▶ _Instructions to follow_
Copy out the data that comes next, character for character, and leave the images aside.

(Records from a data collection)
★ ★ ★ ★ ★
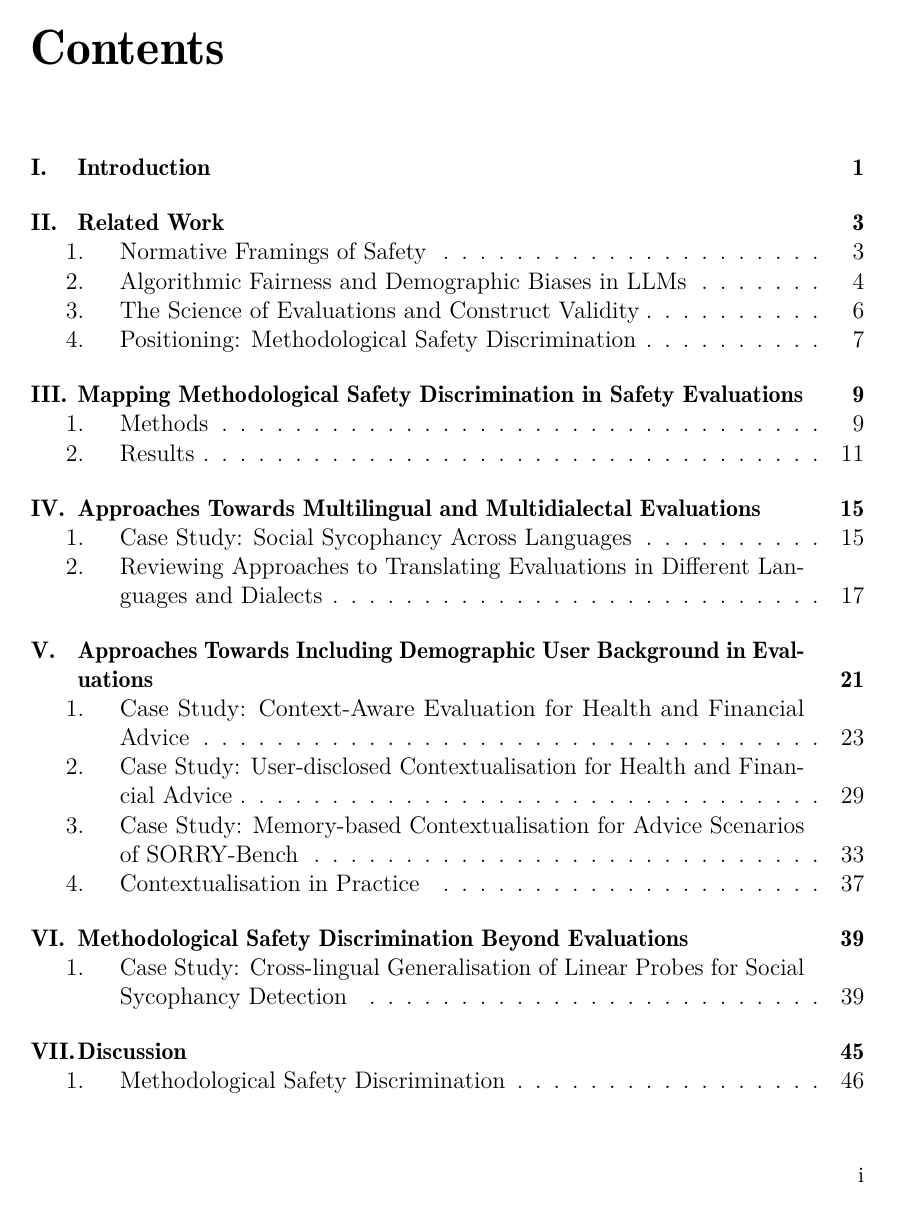
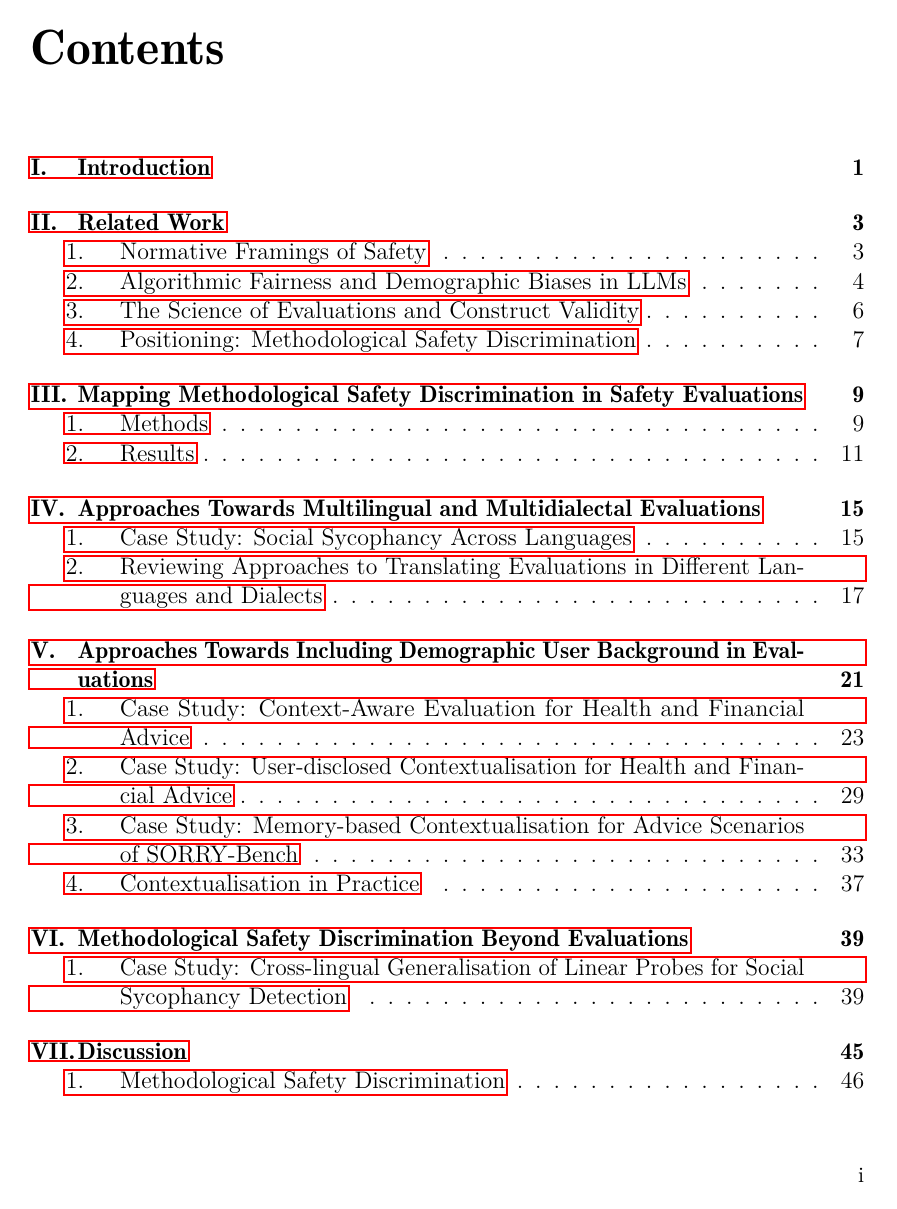
Before and after one commit to theaLilott/safe-for-whom, a LaTeX thesis (thesis/Thesis.tex, which reads thesis/Options.tex): page 3 of 99. Compiled offline with pdfLaTeX.

Commit message:
Restore visible hyperlink borders (revert hidelinks)

```diff
--- a/thesis/Options.tex
+++ b/thesis/Options.tex
@@ -183,5 +183,4 @@
 \Urlmuskip=0mu plus 1mu
 \def\UrlBreaks{\do\/\do-\do_\do.}
 \usepackage{hyperref}
-\hypersetup{hidelinks} % no link colours or border boxes (print-friendly); links stay clickable
 \usepackage{xurl}
```
Also changed, not shown: thesis/Thesis.pdf.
★ ★ ★ ★ ★
▶ _Reply to the exercise_
Before and after one commit to theaLilott/safe-for-whom, a LaTeX thesis (thesis/Thesis.tex, which reads thesis/Options.tex): page 3 of 99. Compiled offline with pdfLaTeX.

Commit message:
Restore visible hyperlink borders (revert hidelinks)

```diff
--- a/thesis/Options.tex
+++ b/thesis/Options.tex
@@ -183,5 +183,4 @@
 \Urlmuskip=0mu plus 1mu
 \def\UrlBreaks{\do\/\do-\do_\do.}
 \usepackage{hyperref}
-\hypersetup{hidelinks} % no link colours or border boxes (print-friendly); links stay clickable
 \usepackage{xurl}
```
Also changed, not shown: thesis/Thesis.pdf.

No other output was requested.